Task directions: Wherever a line in the records contains the word "podem", return that line.

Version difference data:
=== Section Start ===

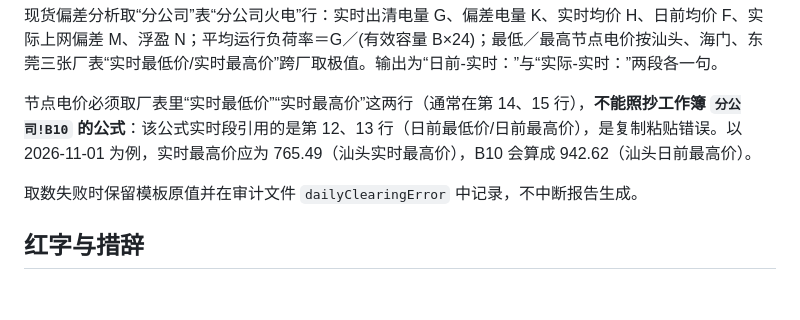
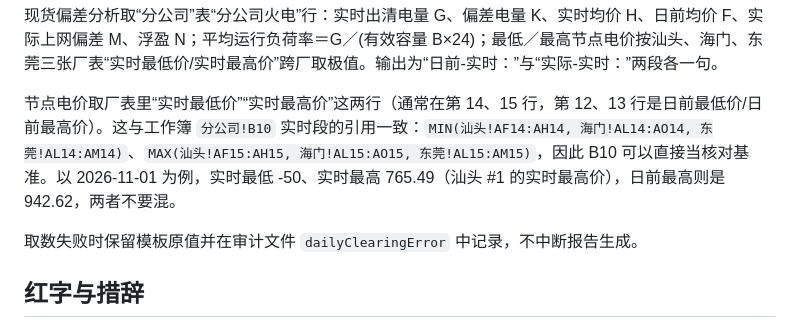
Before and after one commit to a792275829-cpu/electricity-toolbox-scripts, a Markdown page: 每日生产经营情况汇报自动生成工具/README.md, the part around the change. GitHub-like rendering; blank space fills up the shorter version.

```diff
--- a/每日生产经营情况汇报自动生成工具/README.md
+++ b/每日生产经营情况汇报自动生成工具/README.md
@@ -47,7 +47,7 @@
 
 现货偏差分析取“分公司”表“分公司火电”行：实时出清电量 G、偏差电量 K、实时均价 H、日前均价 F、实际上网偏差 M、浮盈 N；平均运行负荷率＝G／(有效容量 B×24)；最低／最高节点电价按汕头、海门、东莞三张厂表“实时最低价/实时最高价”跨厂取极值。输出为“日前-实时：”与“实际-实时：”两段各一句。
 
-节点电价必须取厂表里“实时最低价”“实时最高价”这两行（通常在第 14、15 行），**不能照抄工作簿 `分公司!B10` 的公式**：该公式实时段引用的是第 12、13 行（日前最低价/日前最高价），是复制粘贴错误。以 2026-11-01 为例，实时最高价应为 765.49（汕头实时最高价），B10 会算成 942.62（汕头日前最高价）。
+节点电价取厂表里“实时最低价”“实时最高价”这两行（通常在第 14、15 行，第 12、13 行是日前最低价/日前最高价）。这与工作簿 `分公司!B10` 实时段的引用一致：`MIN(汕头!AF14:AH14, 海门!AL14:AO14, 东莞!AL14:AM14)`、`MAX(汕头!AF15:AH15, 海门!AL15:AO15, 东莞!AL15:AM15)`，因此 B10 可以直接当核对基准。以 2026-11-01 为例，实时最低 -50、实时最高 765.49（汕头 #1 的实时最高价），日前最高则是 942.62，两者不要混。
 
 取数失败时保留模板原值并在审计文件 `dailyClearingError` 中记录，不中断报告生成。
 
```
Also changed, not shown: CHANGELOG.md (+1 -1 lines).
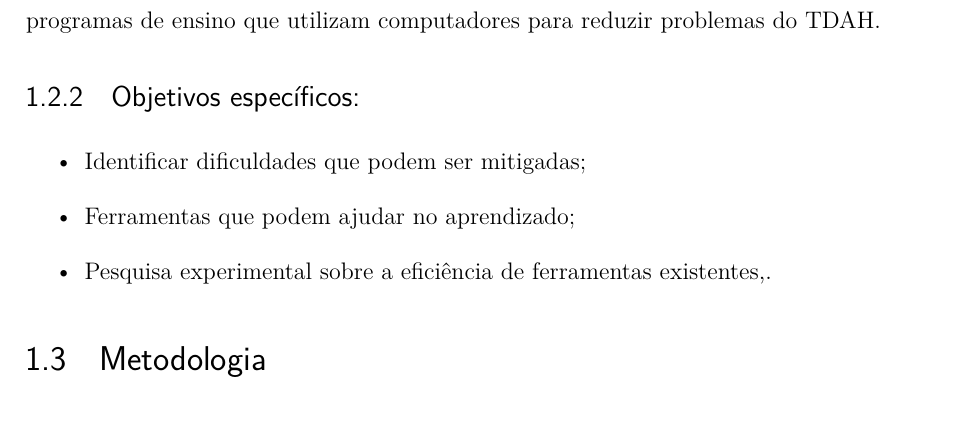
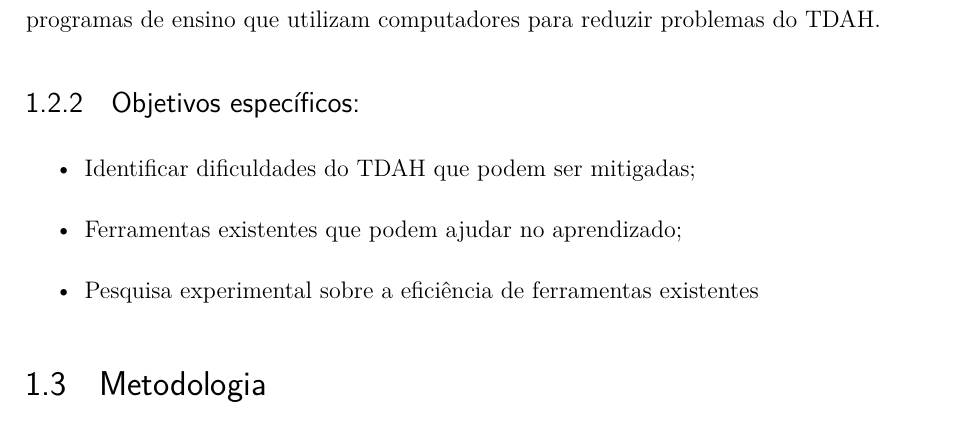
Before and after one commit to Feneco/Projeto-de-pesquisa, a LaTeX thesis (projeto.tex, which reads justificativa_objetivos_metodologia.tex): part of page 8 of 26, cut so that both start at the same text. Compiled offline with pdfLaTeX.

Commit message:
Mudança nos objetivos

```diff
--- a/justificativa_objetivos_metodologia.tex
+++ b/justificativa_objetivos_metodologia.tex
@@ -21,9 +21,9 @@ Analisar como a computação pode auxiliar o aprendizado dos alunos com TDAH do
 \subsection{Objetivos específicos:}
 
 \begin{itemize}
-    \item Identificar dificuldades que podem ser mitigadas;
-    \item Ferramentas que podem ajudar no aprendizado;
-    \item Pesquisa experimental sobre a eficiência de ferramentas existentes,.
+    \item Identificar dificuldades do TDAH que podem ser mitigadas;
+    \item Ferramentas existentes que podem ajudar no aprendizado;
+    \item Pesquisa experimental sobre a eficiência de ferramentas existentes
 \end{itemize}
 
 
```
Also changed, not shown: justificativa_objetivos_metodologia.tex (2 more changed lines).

=== Section End ===

Written answer:
-    \item Identificar dificuldades que podem ser mitigadas;
-    \item Ferramentas que podem ajudar no aprendizado;
+    \item Identificar dificuldades do TDAH que podem ser mitigadas;
+    \item Ferramentas existentes que podem ajudar no aprendizado;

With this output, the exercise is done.